§ Goal of the exercise: For the string "podcast", count the lines in the records below that contain it. Answer with that number alone.

§ Recorded information:

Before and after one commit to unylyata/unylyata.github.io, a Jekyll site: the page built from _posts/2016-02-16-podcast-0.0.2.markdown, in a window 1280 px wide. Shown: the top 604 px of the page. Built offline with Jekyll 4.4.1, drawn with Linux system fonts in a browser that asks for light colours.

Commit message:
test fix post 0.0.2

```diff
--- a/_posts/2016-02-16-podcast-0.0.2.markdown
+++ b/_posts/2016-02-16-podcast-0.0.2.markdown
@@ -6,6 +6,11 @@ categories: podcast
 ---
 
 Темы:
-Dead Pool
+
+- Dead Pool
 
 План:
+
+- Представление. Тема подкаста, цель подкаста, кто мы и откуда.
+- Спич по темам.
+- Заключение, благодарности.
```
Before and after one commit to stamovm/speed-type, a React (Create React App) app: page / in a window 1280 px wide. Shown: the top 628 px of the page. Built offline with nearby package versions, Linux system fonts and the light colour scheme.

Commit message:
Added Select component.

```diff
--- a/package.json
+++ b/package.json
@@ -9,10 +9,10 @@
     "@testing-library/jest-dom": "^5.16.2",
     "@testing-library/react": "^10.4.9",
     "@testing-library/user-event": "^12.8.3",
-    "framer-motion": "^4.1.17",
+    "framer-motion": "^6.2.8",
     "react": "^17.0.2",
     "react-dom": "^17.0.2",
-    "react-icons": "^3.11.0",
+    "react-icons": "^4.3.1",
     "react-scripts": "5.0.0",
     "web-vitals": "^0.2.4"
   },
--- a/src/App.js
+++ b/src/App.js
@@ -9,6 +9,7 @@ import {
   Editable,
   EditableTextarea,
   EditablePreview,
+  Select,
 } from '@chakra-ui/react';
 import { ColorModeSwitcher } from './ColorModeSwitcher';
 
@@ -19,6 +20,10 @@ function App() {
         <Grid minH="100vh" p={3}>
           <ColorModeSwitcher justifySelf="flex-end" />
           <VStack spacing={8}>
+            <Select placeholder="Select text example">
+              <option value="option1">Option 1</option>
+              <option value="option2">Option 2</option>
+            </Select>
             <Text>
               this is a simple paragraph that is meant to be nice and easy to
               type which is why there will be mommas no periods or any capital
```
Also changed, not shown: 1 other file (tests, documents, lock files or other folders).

§ The answer: 4